Fruit is fine. Nothing added here. From pineapple and apple to kiwi and orange, take your pick. Fruit in syrup is also okay.


As long as it isn’t gummy sweets, jelly is generally suitable for vegans, too. Normally, the thickener here will be agar-agar or something similar. As one of the main allergens, the company is legally obliged to indicate if it is used, so check the packet to see if gelatin is included in the ingredients or not.

Ice Creams

Arguably, the best vegan foods are accidentally vegan, meaning that the original recipe doesn’t need changing because the product is vegan to start with. The good news is that a few Japanese ice creams fall into that category.


Sorry, vegans, there is really not that much on offer in terms of chocolate in a typical convenience store. That said, the dark chocolate flavor of Ippon Manzoku is your savior when it comes to vegan chocolate bars. Delicious, and great for an energy boost, too.

Photo by Morumotto via Shutterstock

Vegan Drinks

Hangover remedies that look like they’ve been dealt out of someone’s coat? We got you. Strange soy milk flavors? Let’s go.

  • Ukon no Chikara: The most popular turmeric-based drink for curing a salaryman’s hangover, Ukon no Chikara is loved by suits and students alike.
  • Soy latte: Many of the soy lattes are vegan, although you’ll need to be careful of bonus milk.
  • Kikkoman soy milk: Kikkoman, Japan’s most popular brand of soy milk, has a range of flavors that are suitable for vegans, from sweet potato to dorayaki. The latter is great for vegans because even though the real thing is off-limits, it’s available to drink.
  • Black vinegar drinks: Known as kurozu drinks, these come in black cartons, normally a mix of apple juice and vinegar, marketed as providing an uplift. Surprisingly tasty.
  • Fruit juices and smoothies: The majority of these are vegan.
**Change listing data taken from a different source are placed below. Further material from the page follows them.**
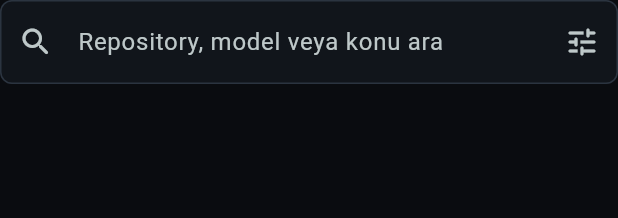
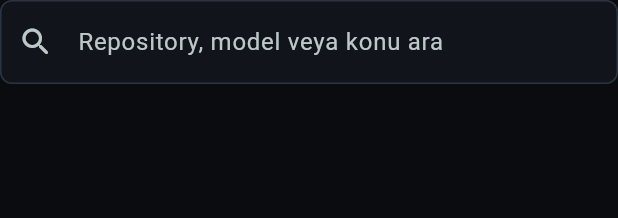
Before and after one commit to cakar1125/tecnow, a Flutter app: the AppSearchField widget shown alone on an empty page, opened directly, on a phone screen of 412 x 824 dp. Shown: the top 218 px of the screen. Run offline on Flutter 3.47's test engine with Material 3 defaults, Android fonts, the phone set to English and light mode, and no system bars; our stand-ins replace flutter_riverpod, go_router, shared_preferences; accounts and stored records are empty.

Commit message:
fix(search): drop the decorative filter icon from AppSearchField
Found during emulator validation. The search field carried a
tune_rounded suffix icon that was not a button and did nothing. On
Kesfet it sat directly above the real filter chips, so it read as a
second, broken filter control.

CLAUDE.md forbids controls that look actionable but are not. Removed.

  flutter analyze  exit 0
  flutter test     exit 0 (69/69)

Co-Authored-By: Claude Opus 5 <noreply@anthropic.com>

```diff
--- a/mobile/lib/design_system/components/app_components.dart
+++ b/mobile/lib/design_system/components/app_components.dart
@@ -228,7 +228,8 @@ class AppSearchField extends StatelessWidget {
     decoration: InputDecoration(
       hintText: hintText,
       prefixIcon: const Icon(Icons.search_rounded),
-      suffixIcon: const Icon(Icons.tune_rounded),
+      // Dekoratif bir filtre ikonu koymuyoruz: düğme değildi, hiçbir şey
+      // yapmıyordu ve gerçek filtre çipleriyle çelişiyordu (sahte affordance).
     ),
   );
 }
```
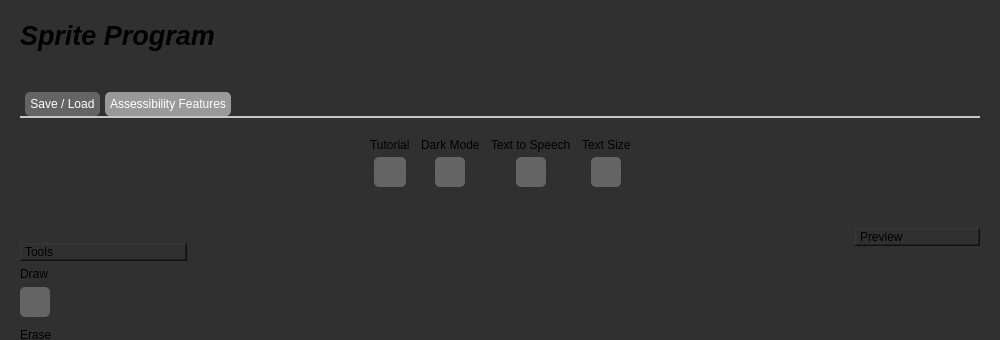
landonwest815/sprite-editor, file mainwindow.ui: the form before one commit; both pictures show x 0 to 1000 and y 0 to 340 of the 1000 by 991 pixel window.
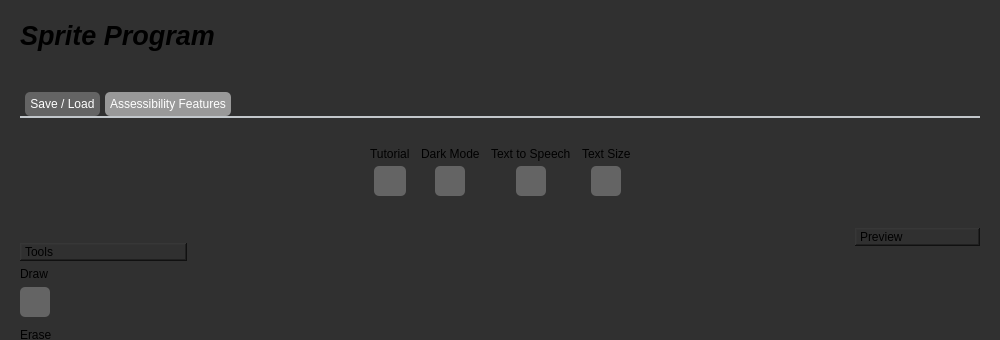
The form after the commit. Icons and pictures are not drawn.

Commit message: Tab Spacing Bug Fix

```diff
--- a/mainwindow.ui
+++ b/mainwindow.ui
@@ -479,15 +479,8 @@
        <attribute name="title">
         <string>Assessibility Features</string>
        </attribute>
-       <widget class="QWidget" name="horizontalLayoutWidget_2">
-        <property name="geometry">
-         <rect>
-          <x>0</x>
-          <y>0</y>
-          <width>961</width>
-          <height>121</height>
-         </rect>
-        </property>
+       <layout class="QHBoxLayout" name="horizontalLayout_6">
+        <item>
         <layout class="QHBoxLayout" name="horizontalLayout_13">
          <property name="topMargin">
           <number>20</number>
@@ -979,7 +972,8 @@
           </spacer>
          </item>
         </layout>
-       </widget>
+        </item>
+       </layout>
       </widget>
      </widget>
     </item>
```
Left out of the diff: 2 changed lines with no effect on the pictures. Lines whose indentation alone changed are shown as unchanged.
The odd smoothie may contain milk products.

More Japan Vegan Guides

If you’re after other vegan-related information to help you enjoy your time in Japan, check out our other guides: